A new way has been discovered by microbiologists at Trinity College Dublin, to prevent bacteria from growing on medical devices such as hip replacements or heart valves implanted in the human body. This discovery can tame the NDM-1 (New Delhi Metallo-beta-lactamase-1) or the New Delhi 'superbug' that spreads in hospital settings and is resistant to all available antibiotics.
The discovery is a step towards developing new preventive strategies that could have a direct impact on the recovery of patients in the immediate aftermath of a surgical operation.
‘Blocking a protein called SdrC can prevent bacteria from growing as biofilm and attaching to surfaces.’
A 70-year-old American woman, who came to India for hip replacement last year, died of NDM-1 infection in the US. Her infection was resistant to all the available antibiotics, raising major concerns in the global health community.
Medical devices are routinely used in modern medicine to prevent and treat illnesses and diseases but their use is compromised when an accumulation of bacteria called "biofilms" attach to the device surface after it is implanted in the human body.
Communities of these bacteria called "staphylococci" grow on catheters, heart valves and artificial joints and avoid being killed by antibiotics and the human immune system.
The research team led by Dr Joan Geoghegan, Assistant Professor of Microbiology at Trinity's School of Genetics and Microbiology, is studying new ways to prevent medical device-related infection.
A recent breakthrough, published in the prestigious journal Proceedings of the National Academy of Sciences
, shows that it is possible to prevent communities of staphylococci from forming by targeting the linkages that hold the bacteria together.
It is possible to stop bacteria from attaching to surfaces and to each other using a small blocking molecule.
The target of the molecule was a protein attached to the surface of the bacteria called SdrC.
In laboratory experiments, the blocking molecule prevented the SdrC protein from recognizing other bacteria and stopped the staphylococci from growing as biofilm communities.
"These new findings show that it is possible to stop bacteria from building communities using molecules that specifically target proteins attached to the surface of the bacteria," Dr Geoghegan added.
By 2050, antibiotic resistance will kill 10 million people worldwide, said a latest Centers for Disease Control and Prevention (CDC) Atlanta report.
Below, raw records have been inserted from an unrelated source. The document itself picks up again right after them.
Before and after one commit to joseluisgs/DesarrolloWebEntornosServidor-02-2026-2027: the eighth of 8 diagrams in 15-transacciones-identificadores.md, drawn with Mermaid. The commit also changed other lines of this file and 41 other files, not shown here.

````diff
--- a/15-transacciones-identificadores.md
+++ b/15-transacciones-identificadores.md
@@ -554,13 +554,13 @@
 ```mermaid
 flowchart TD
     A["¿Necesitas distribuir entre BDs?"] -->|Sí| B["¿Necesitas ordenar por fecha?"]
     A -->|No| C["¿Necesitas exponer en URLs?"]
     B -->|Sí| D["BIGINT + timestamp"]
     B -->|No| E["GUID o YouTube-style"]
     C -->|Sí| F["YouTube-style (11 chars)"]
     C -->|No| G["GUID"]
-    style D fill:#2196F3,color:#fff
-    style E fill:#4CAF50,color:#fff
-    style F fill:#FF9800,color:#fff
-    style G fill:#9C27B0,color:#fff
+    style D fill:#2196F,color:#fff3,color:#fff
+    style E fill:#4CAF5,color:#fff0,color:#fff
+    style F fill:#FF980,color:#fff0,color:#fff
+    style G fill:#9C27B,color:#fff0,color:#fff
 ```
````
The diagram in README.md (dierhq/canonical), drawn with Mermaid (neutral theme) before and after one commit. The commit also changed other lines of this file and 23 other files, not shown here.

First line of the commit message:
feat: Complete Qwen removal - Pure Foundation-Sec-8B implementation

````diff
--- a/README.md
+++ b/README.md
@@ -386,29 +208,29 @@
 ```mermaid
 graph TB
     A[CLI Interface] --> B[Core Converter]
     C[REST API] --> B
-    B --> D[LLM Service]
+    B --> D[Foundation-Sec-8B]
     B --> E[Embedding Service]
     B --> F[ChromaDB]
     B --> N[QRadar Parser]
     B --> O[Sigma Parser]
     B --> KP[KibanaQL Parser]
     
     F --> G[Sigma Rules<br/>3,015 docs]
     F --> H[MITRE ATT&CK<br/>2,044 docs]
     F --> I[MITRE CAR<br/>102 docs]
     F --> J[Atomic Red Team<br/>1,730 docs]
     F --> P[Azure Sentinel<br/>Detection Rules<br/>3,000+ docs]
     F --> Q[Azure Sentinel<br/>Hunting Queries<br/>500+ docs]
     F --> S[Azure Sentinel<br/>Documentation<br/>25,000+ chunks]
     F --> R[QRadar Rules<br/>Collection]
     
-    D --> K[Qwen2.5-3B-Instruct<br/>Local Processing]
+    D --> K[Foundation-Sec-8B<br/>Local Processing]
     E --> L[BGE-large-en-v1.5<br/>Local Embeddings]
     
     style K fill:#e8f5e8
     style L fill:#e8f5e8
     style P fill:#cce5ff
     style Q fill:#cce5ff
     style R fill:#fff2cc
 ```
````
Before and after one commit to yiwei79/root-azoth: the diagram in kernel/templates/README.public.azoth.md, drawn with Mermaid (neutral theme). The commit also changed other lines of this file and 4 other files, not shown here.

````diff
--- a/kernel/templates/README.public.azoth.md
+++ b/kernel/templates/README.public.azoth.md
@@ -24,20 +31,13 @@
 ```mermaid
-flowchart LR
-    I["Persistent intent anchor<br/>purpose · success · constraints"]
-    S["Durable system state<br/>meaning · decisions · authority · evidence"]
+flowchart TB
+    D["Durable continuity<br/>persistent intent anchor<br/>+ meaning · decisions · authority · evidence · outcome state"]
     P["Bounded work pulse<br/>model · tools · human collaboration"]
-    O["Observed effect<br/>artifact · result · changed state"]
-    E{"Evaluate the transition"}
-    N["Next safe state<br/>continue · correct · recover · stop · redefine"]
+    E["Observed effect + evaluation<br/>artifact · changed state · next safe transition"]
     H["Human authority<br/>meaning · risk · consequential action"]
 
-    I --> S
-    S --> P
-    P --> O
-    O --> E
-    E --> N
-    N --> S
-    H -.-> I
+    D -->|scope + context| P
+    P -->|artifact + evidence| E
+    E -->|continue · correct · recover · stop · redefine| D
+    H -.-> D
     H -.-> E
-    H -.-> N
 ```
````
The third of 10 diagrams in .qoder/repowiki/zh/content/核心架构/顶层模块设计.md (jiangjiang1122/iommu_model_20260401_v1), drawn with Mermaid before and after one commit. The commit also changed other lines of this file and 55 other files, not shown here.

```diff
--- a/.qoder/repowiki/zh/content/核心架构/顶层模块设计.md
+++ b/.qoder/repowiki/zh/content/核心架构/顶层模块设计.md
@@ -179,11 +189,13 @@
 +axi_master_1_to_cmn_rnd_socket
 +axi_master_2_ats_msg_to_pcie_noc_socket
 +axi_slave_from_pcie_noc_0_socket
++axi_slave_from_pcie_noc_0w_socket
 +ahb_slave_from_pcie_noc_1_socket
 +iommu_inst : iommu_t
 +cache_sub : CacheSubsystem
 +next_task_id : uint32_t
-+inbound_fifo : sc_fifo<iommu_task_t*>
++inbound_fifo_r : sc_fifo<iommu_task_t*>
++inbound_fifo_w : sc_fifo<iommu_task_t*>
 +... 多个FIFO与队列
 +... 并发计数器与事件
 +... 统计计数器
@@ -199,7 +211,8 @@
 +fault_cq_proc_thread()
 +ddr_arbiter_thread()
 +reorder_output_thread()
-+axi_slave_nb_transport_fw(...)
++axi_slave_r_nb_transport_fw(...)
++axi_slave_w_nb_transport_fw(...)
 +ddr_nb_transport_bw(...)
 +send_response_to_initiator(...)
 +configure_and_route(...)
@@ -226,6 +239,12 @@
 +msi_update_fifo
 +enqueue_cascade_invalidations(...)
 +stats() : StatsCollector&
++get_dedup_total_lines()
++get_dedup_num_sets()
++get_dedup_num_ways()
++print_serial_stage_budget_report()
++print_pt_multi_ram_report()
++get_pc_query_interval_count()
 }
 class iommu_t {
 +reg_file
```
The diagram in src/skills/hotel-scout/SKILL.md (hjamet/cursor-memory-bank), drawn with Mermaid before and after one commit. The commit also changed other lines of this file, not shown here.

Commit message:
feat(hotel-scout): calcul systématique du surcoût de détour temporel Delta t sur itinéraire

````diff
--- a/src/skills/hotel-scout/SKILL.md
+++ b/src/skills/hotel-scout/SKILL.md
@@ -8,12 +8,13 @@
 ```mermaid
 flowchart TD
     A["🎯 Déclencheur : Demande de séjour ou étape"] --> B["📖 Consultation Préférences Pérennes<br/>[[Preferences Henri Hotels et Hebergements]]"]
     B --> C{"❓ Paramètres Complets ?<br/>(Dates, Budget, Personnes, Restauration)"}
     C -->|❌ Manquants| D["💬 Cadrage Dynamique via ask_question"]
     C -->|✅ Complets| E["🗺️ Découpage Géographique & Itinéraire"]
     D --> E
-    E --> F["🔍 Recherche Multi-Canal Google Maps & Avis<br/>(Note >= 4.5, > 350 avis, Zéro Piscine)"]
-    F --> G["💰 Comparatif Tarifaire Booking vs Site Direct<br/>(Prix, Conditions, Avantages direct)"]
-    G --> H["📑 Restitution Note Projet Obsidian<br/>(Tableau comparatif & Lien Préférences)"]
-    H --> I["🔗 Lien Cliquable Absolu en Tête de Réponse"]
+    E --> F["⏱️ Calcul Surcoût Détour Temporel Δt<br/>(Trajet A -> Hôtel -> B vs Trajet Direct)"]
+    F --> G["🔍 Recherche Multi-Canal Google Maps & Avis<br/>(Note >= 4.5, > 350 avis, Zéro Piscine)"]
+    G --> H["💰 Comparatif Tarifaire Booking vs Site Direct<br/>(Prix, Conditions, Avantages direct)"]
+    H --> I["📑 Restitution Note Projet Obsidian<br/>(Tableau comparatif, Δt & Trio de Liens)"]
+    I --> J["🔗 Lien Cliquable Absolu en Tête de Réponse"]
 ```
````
India is the largest consumer of antibiotics in the world.
"This exciting breakthrough will inform the design of new, targeted approaches to prevent biofilm formation by staphylococci and reduce the incidence of medical device-related infection," Dr Geoghegan added.